## Requirement
All of the entries below should be returned verbatim, apart from the pictures.

## Exercise data
>>>

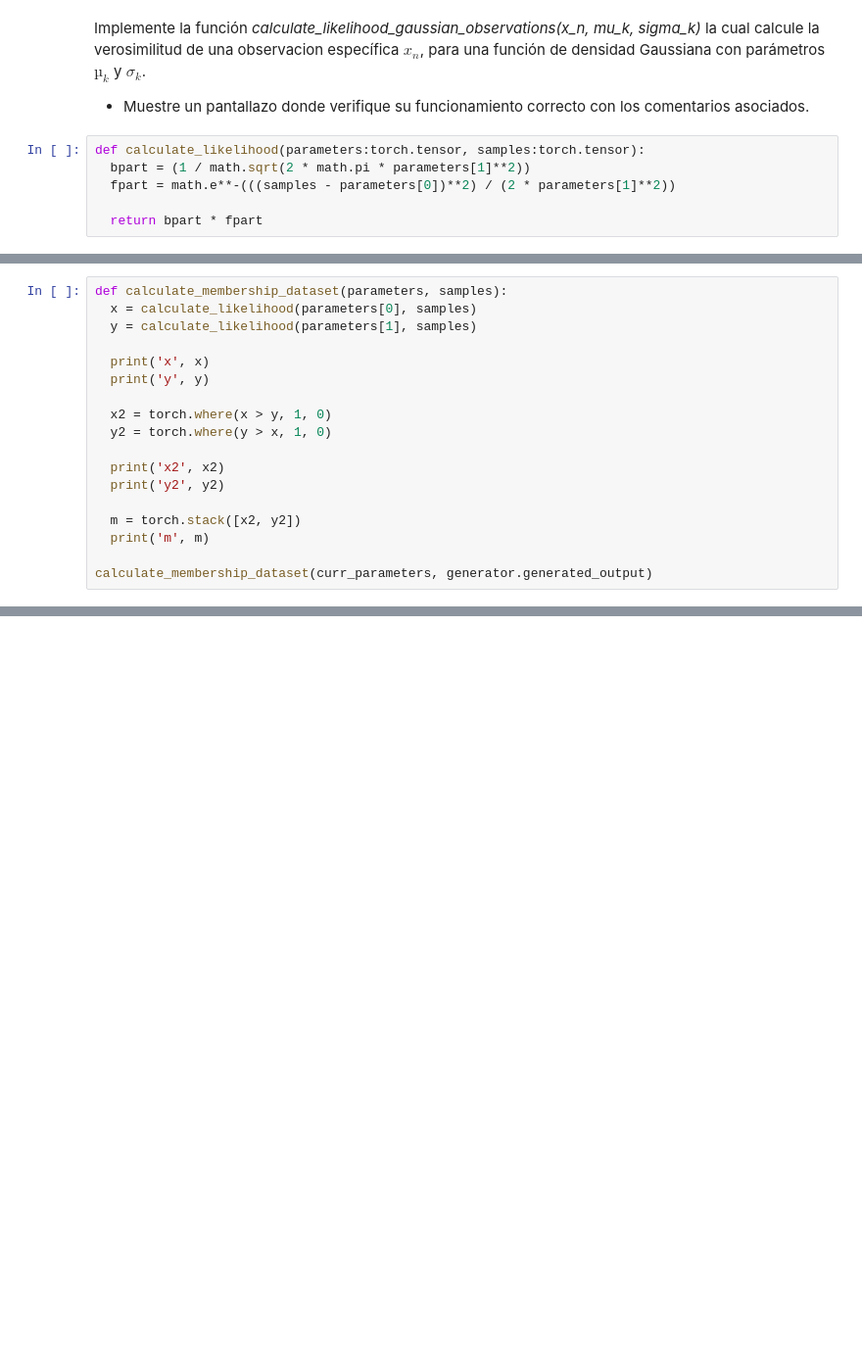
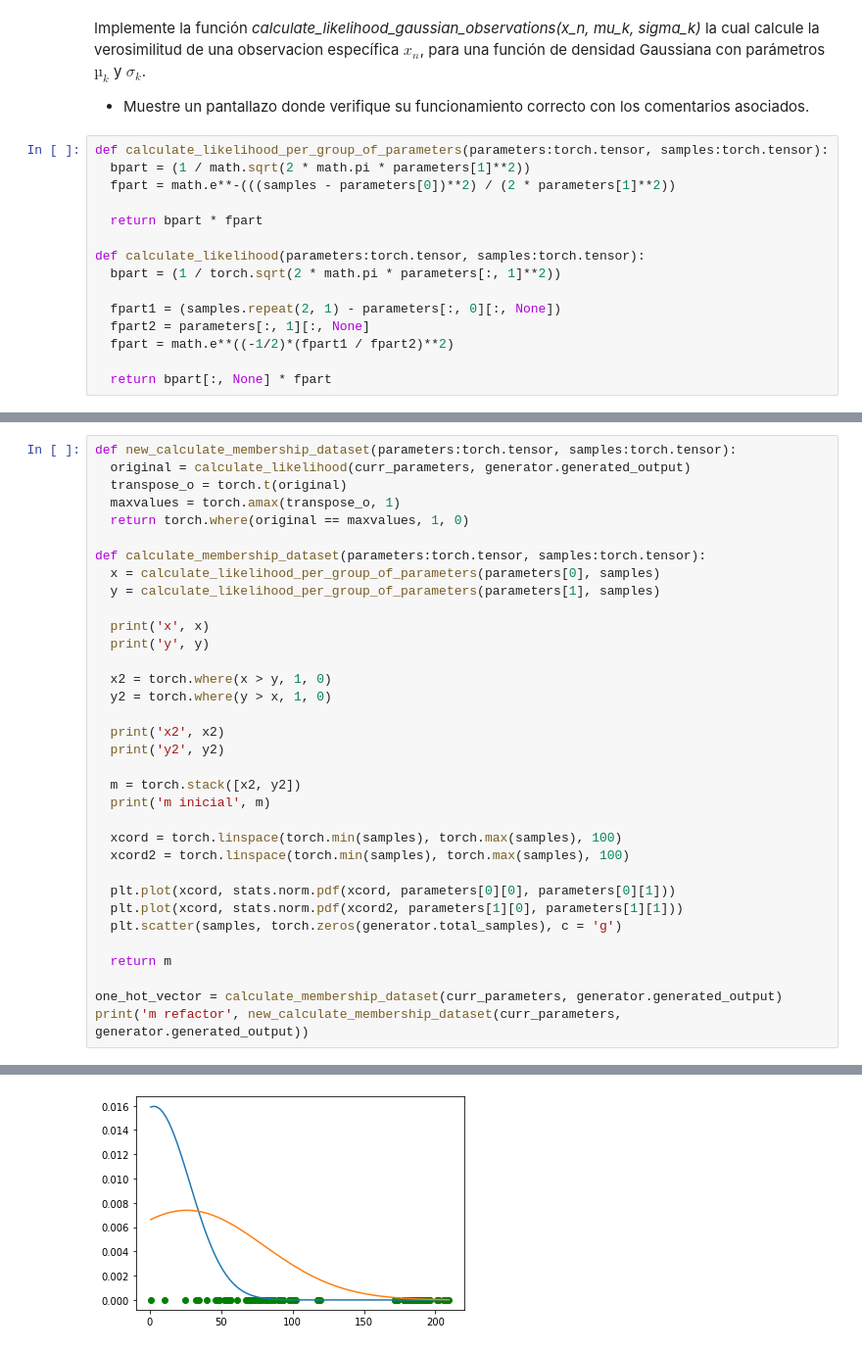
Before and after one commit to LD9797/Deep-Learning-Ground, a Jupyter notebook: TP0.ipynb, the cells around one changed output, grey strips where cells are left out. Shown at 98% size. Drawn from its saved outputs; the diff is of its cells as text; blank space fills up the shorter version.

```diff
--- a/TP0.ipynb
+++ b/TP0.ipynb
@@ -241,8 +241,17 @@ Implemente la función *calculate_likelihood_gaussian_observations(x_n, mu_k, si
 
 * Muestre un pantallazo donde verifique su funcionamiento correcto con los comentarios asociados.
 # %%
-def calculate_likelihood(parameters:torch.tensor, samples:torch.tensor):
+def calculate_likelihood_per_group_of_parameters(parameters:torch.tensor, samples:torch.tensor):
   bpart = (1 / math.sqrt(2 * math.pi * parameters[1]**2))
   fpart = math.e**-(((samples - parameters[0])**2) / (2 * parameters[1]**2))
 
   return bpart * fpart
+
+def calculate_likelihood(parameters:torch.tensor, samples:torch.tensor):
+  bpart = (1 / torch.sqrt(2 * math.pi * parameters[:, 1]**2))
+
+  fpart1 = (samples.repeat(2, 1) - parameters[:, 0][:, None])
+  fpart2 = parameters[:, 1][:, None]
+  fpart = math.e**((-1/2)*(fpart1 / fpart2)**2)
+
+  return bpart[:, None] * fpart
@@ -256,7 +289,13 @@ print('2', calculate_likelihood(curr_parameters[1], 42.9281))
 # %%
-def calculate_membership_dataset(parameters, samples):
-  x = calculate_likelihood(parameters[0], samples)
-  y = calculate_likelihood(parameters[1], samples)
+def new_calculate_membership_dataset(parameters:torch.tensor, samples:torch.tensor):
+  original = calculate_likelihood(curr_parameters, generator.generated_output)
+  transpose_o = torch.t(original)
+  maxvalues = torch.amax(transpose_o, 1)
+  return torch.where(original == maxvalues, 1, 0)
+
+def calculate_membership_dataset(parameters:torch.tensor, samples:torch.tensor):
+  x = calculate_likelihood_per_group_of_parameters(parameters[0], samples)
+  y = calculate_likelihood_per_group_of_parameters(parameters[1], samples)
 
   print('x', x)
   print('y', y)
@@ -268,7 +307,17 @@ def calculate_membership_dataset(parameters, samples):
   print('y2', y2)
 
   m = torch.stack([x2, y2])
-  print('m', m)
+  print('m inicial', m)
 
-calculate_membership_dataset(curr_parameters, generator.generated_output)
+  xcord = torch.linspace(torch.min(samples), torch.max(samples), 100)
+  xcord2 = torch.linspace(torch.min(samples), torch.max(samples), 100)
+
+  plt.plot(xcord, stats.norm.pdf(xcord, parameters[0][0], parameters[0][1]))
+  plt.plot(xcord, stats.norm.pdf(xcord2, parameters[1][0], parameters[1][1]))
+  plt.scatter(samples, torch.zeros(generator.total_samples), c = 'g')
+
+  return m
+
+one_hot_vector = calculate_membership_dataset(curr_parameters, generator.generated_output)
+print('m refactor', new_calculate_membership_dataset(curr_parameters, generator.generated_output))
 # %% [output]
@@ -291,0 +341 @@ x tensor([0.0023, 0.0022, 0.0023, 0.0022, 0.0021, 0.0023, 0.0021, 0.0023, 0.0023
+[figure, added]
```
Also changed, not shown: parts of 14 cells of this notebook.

<<<

## Solved exercise
Before and after one commit to LD9797/Deep-Learning-Ground, a Jupyter notebook: TP0.ipynb, the cells around one changed output, grey strips where cells are left out. Shown at 98% size. Drawn from its saved outputs; the diff is of its cells as text; blank space fills up the shorter version.

```diff
--- a/TP0.ipynb
+++ b/TP0.ipynb
@@ -241,8 +241,17 @@ Implemente la función *calculate_likelihood_gaussian_observations(x_n, mu_k, si
 
 * Muestre un pantallazo donde verifique su funcionamiento correcto con los comentarios asociados.
 # %%
-def calculate_likelihood(parameters:torch.tensor, samples:torch.tensor):
+def calculate_likelihood_per_group_of_parameters(parameters:torch.tensor, samples:torch.tensor):
   bpart = (1 / math.sqrt(2 * math.pi * parameters[1]**2))
   fpart = math.e**-(((samples - parameters[0])**2) / (2 * parameters[1]**2))
 
   return bpart * fpart
+
+def calculate_likelihood(parameters:torch.tensor, samples:torch.tensor):
+  bpart = (1 / torch.sqrt(2 * math.pi * parameters[:, 1]**2))
+
+  fpart1 = (samples.repeat(2, 1) - parameters[:, 0][:, None])
+  fpart2 = parameters[:, 1][:, None]
+  fpart = math.e**((-1/2)*(fpart1 / fpart2)**2)
+
+  return bpart[:, None] * fpart
@@ -256,7 +289,13 @@ print('2', calculate_likelihood(curr_parameters[1], 42.9281))
 # %%
-def calculate_membership_dataset(parameters, samples):
-  x = calculate_likelihood(parameters[0], samples)
-  y = calculate_likelihood(parameters[1], samples)
+def new_calculate_membership_dataset(parameters:torch.tensor, samples:torch.tensor):
+  original = calculate_likelihood(curr_parameters, generator.generated_output)
+  transpose_o = torch.t(original)
+  maxvalues = torch.amax(transpose_o, 1)
+  return torch.where(original == maxvalues, 1, 0)
+
+def calculate_membership_dataset(parameters:torch.tensor, samples:torch.tensor):
+  x = calculate_likelihood_per_group_of_parameters(parameters[0], samples)
+  y = calculate_likelihood_per_group_of_parameters(parameters[1], samples)
 
   print('x', x)
   print('y', y)
@@ -268,7 +307,17 @@ def calculate_membership_dataset(parameters, samples):
   print('y2', y2)
 
   m = torch.stack([x2, y2])
-  print('m', m)
+  print('m inicial', m)
 
-calculate_membership_dataset(curr_parameters, generator.generated_output)
+  xcord = torch.linspace(torch.min(samples), torch.max(samples), 100)
+  xcord2 = torch.linspace(torch.min(samples), torch.max(samples), 100)
+
+  plt.plot(xcord, stats.norm.pdf(xcord, parameters[0][0], parameters[0][1]))
+  plt.plot(xcord, stats.norm.pdf(xcord2, parameters[1][0], parameters[1][1]))
+  plt.scatter(samples, torch.zeros(generator.total_samples), c = 'g')
+
+  return m
+
+one_hot_vector = calculate_membership_dataset(curr_parameters, generator.generated_output)
+print('m refactor', new_calculate_membership_dataset(curr_parameters, generator.generated_output))
 # %% [output]
@@ -291,0 +341 @@ x tensor([0.0023, 0.0022, 0.0023, 0.0022, 0.0021, 0.0023, 0.0021, 0.0023, 0.0023
+[figure, added]
```
Also changed, not shown: parts of 14 cells of this notebook.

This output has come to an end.